[ by Charles Cameron — observing with interest the slow turning of the tides ]
That was then:
— Anup Kaphle (@AnupKaphle) August 3, 2015
This is now:
— BBC World Service (@bbcworldservice) April 25, 2014
To be honest, the best graphic match would have been one between Anup Kaphle‘s imag of George V‘s kill in Nepal:
and Declan Walsh‘s picture of a Pakistani hunting party’s trove of houbara bustards —
I just couldn’t resist the BBC’s amazing picture of the bustard in their tweet, though — hence my choice in the DoubleTweet above.
Truoble in paradise for a Saudi prince:
Fahd bin Sultan bin Abdul Aziz, the governor of Tabuk province — along with his entourage had killed 2,100 houbara over 21 days during last year’s hunt, according to an official report leaked to the Pakistani news media, or about 20 times more than his allocated quota.

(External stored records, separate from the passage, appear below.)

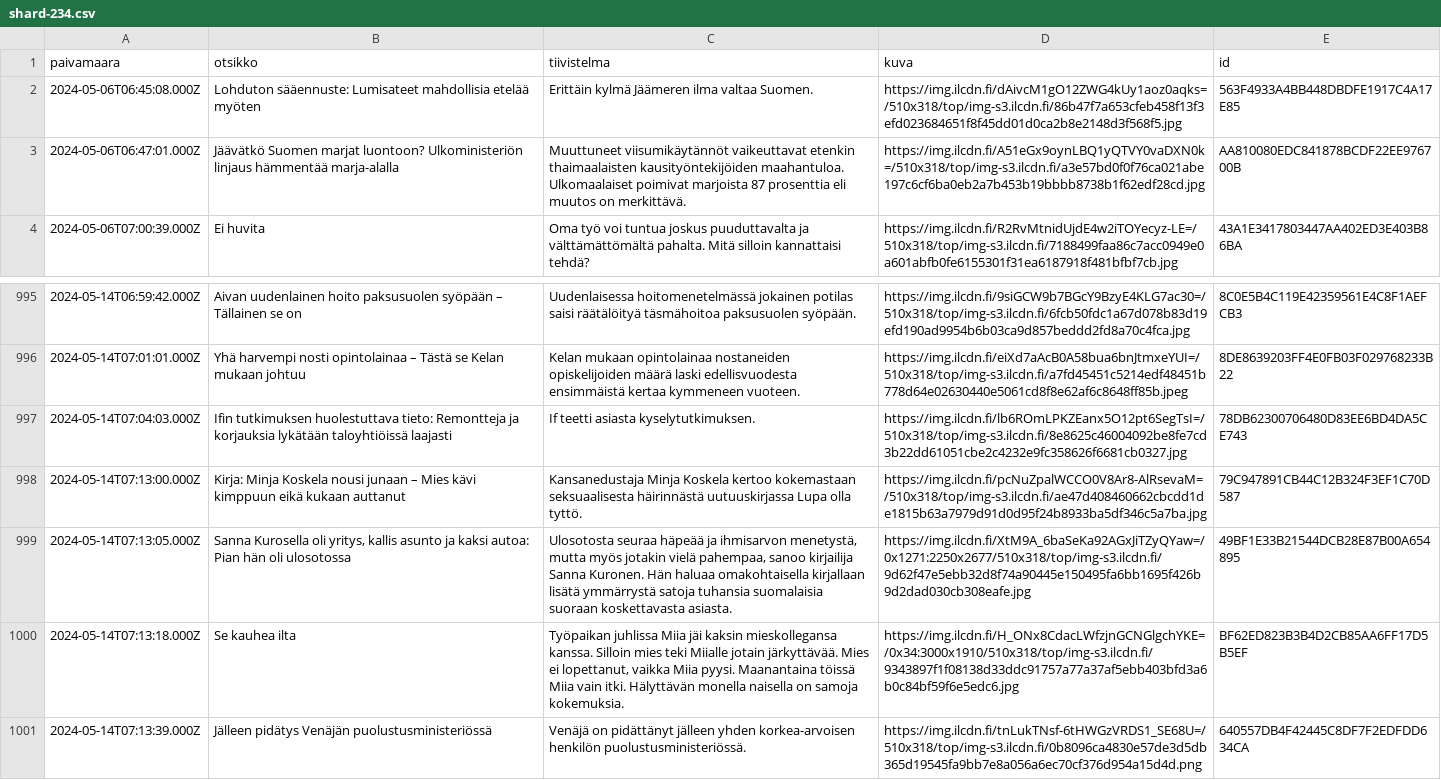
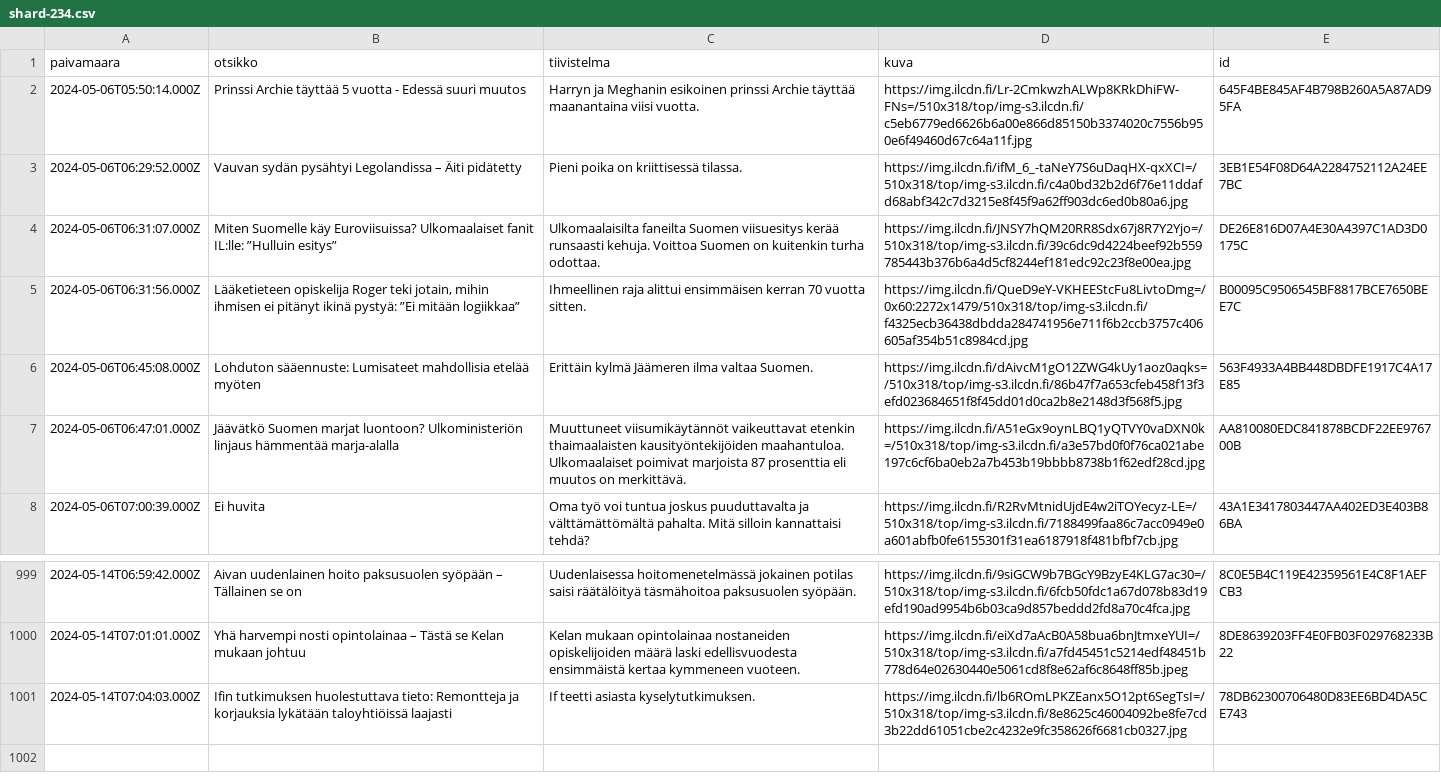
Before and after one commit to nkrusch/fi-news-corpus, a CSV file: corpus/shard-234.csv, drawn as a sheet; only a part is shown, gaps mark what is left out; removed rows and columns are numbered as before the commit, all else as after; the diff names each change by its address in the sheet, - before the commit and + after, or states it on an @@ line.

```diff
--- a/corpus/shard-234.csv
+++ b/corpus/shard-234.csv
+row 2: 2024-05-06T05:50:14.000Z | Prinssi Archie täyttää 5 vuotta - Edessä suuri muutos | Harryn ja Meghanin esikoinen prinssi Archie täyttää maanantaina viisi vuotta. | https://img.ilcdn.fi/Lr-2CmkwzhALWp8KRkDhiFW-FNs=/510x318/top/img-s3.ilcdn.fi/c5eb6779ed6626b6a00e866d85150b3374020c7556b950e6f49460d67c64a11f.jpg | 645F4BE845AF4B798B260A5A87AD95FA
+row 3: 2024-05-06T06:29:52.000Z | Vauvan sydän pysähtyi Legolandissa – Äiti pidätetty | Pieni poika on kriittisessä tilassa. | https://img.ilcdn.fi/ifM_6_-taNeY7S6uDaqHX-qxXCI=/510x318/top/img-s3.ilcdn.fi/c4a0bd32b2d6f76e11ddafd68abf342c7d3215e8f45f9a62ff903dc6ed0b80a6.jpg | 3EB1E54F08D64A2284752112A24EE7BC
+row 4: 2024-05-06T06:31:07.000Z | Miten Suomelle käy Euroviisuissa? Ulkomaalaiset fanit IL:lle: ”Hulluin esitys” | Ulkomaalaisilta faneilta Suomen viisuesitys kerää runsaasti kehuja. Voittoa Suomen on kuitenkin turha odottaa. | https://img.ilcdn.fi/JNSY7hQM20RR8Sdx67j8R7Y2Yjo=/510x318/top/img-s3.ilcdn.fi/39c6dc9d4224beef92b559785443b376b6a4d5cf8244ef181edc92c23f8e00ea.jpg | DE26E816D07A4E30A4397C1AD3D0175C
+row 5: 2024-05-06T06:31:56.000Z | Lääketieteen opiskelija Roger teki jotain, mihin ihmisen ei pitänyt ikinä pystyä: ”Ei mitään logiikkaa” | Ihmeellinen raja alittui ensimmäisen kerran 70 vuotta sitten. | https://img.ilcdn.fi/QueD9eY-VKHEEStcFu8LivtoDmg=/0x60:2272x1479/510x318/top/img-s3.ilcdn.fi/f4325ecb36438dbdda284741956e711f6b2ccb3757c406605af354b51c8984cd.jpg | B00095C9506545BF8817BCE7650BEE7C
-row 998: 2024-05-14T07:13:00.000Z | Kirja: Minja Koskela nousi junaan – Mies kävi kimppuun eikä kukaan auttanut | Kansanedustaja Minja Koskela kertoo kokemastaan seksuaalisesta häirinnästä uutuuskirjassa Lupa olla tyttö. | https://img.ilcdn.fi/pcNuZpalWCCO0V8Ar8-AlRsevaM=/510x318/top/img-s3.ilcdn.fi/ae47d408460662cbcdd1de1815b63a7979d91d0d95f24b8933ba5df346c5a7ba.jpg | 79C947891CB44C12B324F3EF1C70D587
-row 999: 2024-05-14T07:13:05.000Z | Sanna Kurosella oli yritys, kallis asunto ja kaksi autoa: Pian hän oli ulosotossa | Ulosotosta seuraa häpeää ja ihmisarvon menetystä, mutta myös jotakin vielä pahempaa, sanoo kirjailija Sanna Kuronen. Hän haluaa omakohtaisella kirjallaan lisätä ymmärrystä satoja tuhansia suomalaisia suoraan koskettavasta asiasta. | https://img.ilcdn.fi/XtM9A_6baSeKa92AGxJiTZyQYaw=/0x1271:2250x2677/510x318/top/img-s3.ilcdn.fi/9d62f47e5ebb32d8f74a90445e150495fa6bb1695f426b9d2dad030cb308eafe.jpg | 49BF1E33B21544DCB28E87B00A654895
-row 1000: 2024-05-14T07:13:18.000Z | Se kauhea ilta | Työpaikan juhlissa Miia jäi kaksin mieskollegansa kanssa. Silloin mies teki Miialle jotain järkyttävää. Mies ei lopettanut, vaikka Miia pyysi. Maanantaina töissä Miia vain itki. Hälyttävän monella naisella on samoja kokemuksia. | https://img.ilcdn.fi/H_ONx8CdacLWfzjnGCNGlgchYKE=/0x34:3000x1910/510x318/top/img-s3.ilcdn.fi/9343897f1f08138d33ddc91757a77a37af5ebb403bfd3a6b0c84bf59f6e5edc6.jpg | BF62ED823B3B4D2CB85AA6FF17D5B5EF
-row 1001: 2024-05-14T07:13:39.000Z | Jälleen pidätys Venäjän puolustusministeriössä | Venäjä on pidättänyt jälleen yhden korkea-arvoisen henkilön puolustusministeriössä. | https://img.ilcdn.fi/tnLukTNsf-6tHWGzVRDS1_SE68U=/510x318/top/img-s3.ilcdn.fi/0b8096ca4830e57de3d5db365d19545fa9bb7e8a056a6ec70cf376d954a15d4d.png | 640557DB4F42445C8DF7F2EDFDD634CA
```
Also changed, not shown: corpus/shard-204.csv, corpus/shard-231.csv, 43 other files.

That’s from Walsh’s piece. Also:
Cargo planes fly tents and luxury jeeps into custom-built desert airstrips, followed by private jets carrying the kings and princes of Persian Gulf countries along with their precious charges: expensive hunting falcons that are used to kill the white-plumed houbara.

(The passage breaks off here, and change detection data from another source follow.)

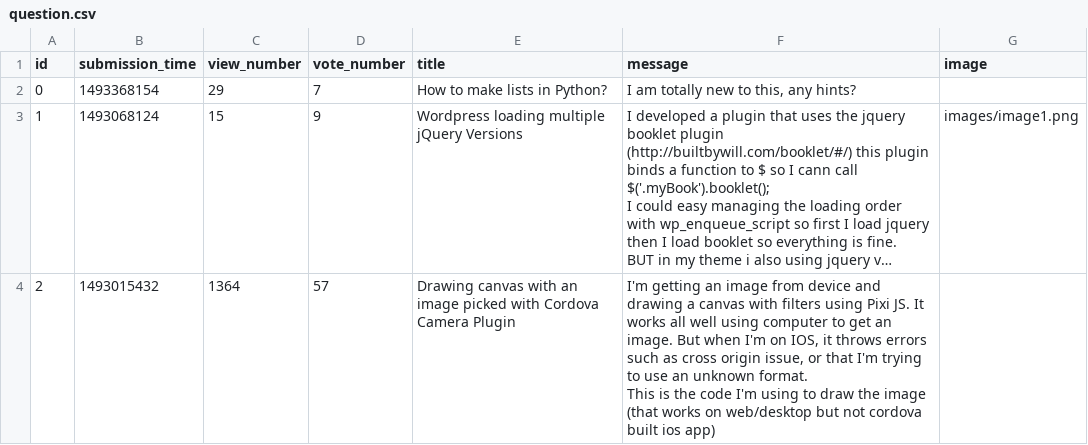
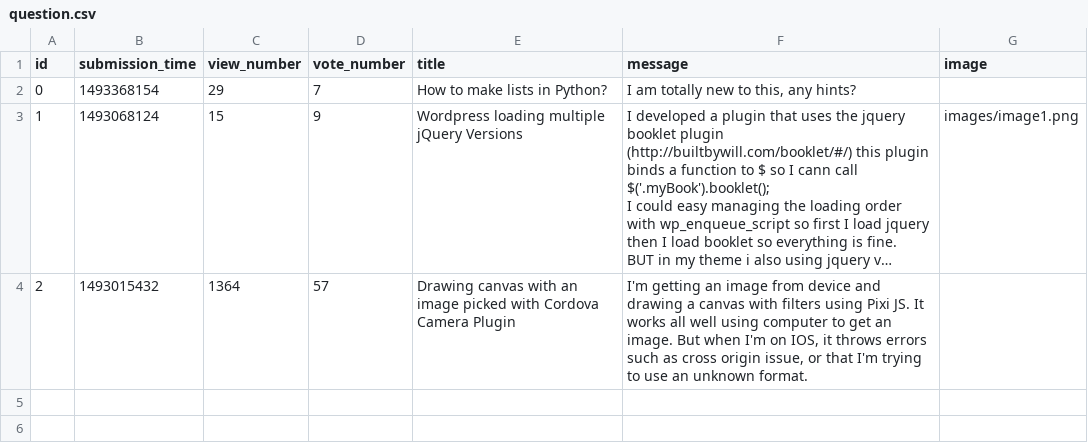
Before and after one commit to FlorinCiocirlan/AskMateNt, a CSV file: sample_data/question.csv, drawn as a sheet; long unchanged cells end in …; ↵ is a line break in a cell; the diff names each change by its address in the sheet, - before the commit and + after, or states it on an @@ line.

```diff
--- a/sample_data/question.csv
+++ b/sample_data/question.csv
-F4 (message): …unknown format. ↵ This is the code I'm using to draw the image (that works on web/desktop but not cordova built ios app)
+F4 (message): …unknown format.
```
Also changed, not shown: 6 other files.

And in case a tie-in with counterterrorism might be appropriate, given my usual interests, there’s this —
In recent times the hunts have also played a role, albeit unwitting, in the United States’s war against Al Qaeda.

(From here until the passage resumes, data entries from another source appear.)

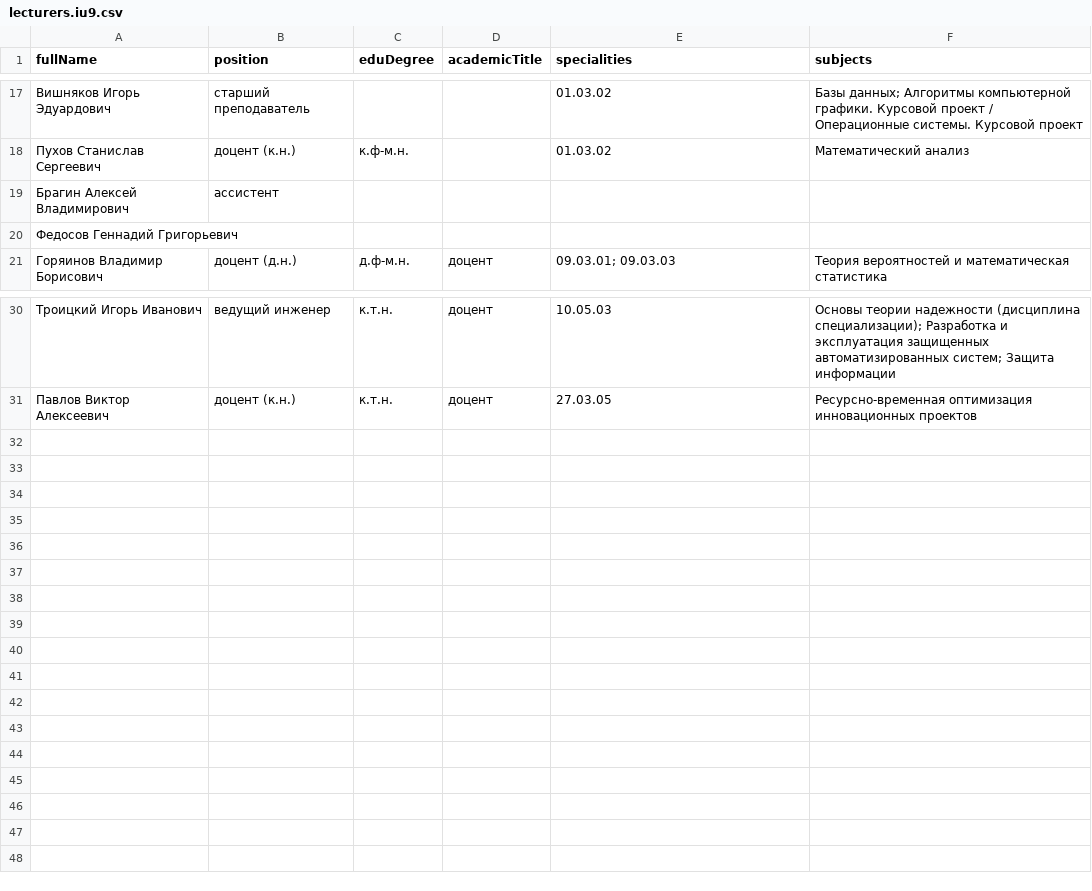
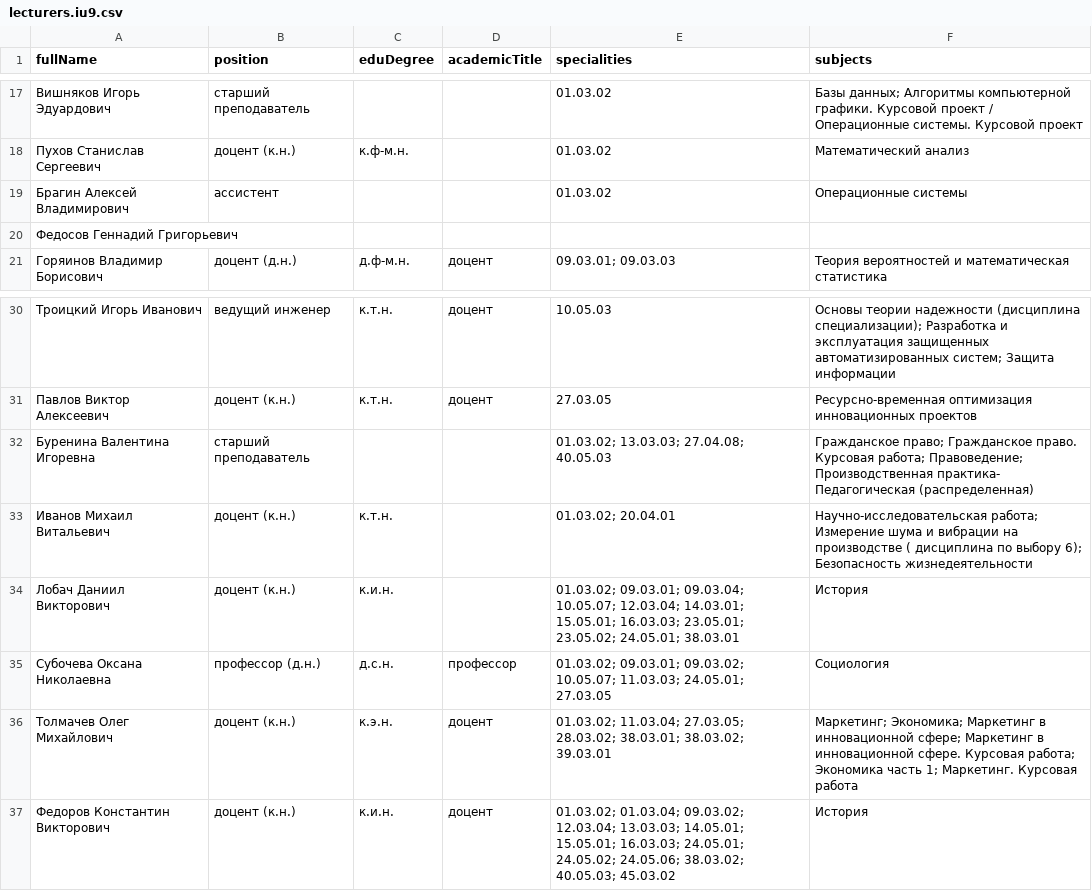
Before and after one commit to aikarkin/iu9.schedule-db, a CSV file: data/references/lecturers.iu9.csv, drawn as a sheet; only a part is shown, gaps mark what is left out; the diff names each change by its address in the sheet, - before the commit and + after, or states it on an @@ line.

Commit message:
update references; add rund.sh

```diff
--- a/data/references/lecturers.iu9.csv
+++ b/data/references/lecturers.iu9.csv
-E19 (specialities): (empty)
+E19 (specialities): 01.03.02
-F19 (subjects): (empty)
+F19 (subjects): Операционные системы
+row 32: Буренина Валентина Игоревна | старший преподаватель |  |  | 01.03.02; 13.03.03; 27.04.08; 40.05.03 | Гражданское право; Гражданское право. Курсовая работа; Правоведение; Производственная практика- Педагогическая (распределенная)
+row 33: Иванов Михаил Витальевич | доцент (к.н.) | к.т.н. |  | 01.03.02; 20.04.01 | Научно-исследовательская работа; Измерение шума и вибрации на производстве ( дисциплина по выбору 6); Безопасность жизнедеятельности
+row 34: Лобач Даниил Викторович | доцент (к.н.) | к.и.н. |  | 01.03.02; 09.03.01; 09.03.04; 10.05.07; 12.03.04; 14.03.01; 15.05.01; 16.03.03; 23.05.01; 23.05.02; 24.05.01; 38.03.01 | История
+row 35: Субочева Оксана Николаевна | профессор (д.н.) | д.с.н. | профессор | 01.03.02; 09.03.01; 09.03.02; 10.05.07; 11.03.03; 24.05.01; 27.03.05 | Социология
+row 36: Толмачев Олег Михайлович | доцент (к.н.) | к.э.н. | доцент | 01.03.02; 11.03.04; 27.03.05; 28.03.02; 38.03.01; 38.03.02; 39.03.01 | Маркетинг; Экономика; Маркетинг в инновационной сфере; Маркетинг в инновационной сфере. Курсовая работа; Экономика часть 1; Маркетинг. Курсовая работа
+row 37: Федоров Константин Викторович | доцент (к.н.) | к.и.н. | доцент | 01.03.02; 01.03.04; 09.03.02; 12.03.04; 13.03.03; 14.05.01; 15.05.01; 16.03.03; 24.05.01; 24.05.02; 24.05.06; 38.03.02; 40.05.03; 45.03.02 | История
```
Also changed, not shown: data/references/calendar/ИУ9__01.03.02_1__2015.csv, data/references/calendar/ИУ9__01.03.02_1__2016.csv, 10 other files.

Osama bin Laden took refuge at a houbara hunting camp in western Afghanistan in the late 1990s, by several accounts, at a time when the C.I.A. was plotting to assassinate him with a missile strike.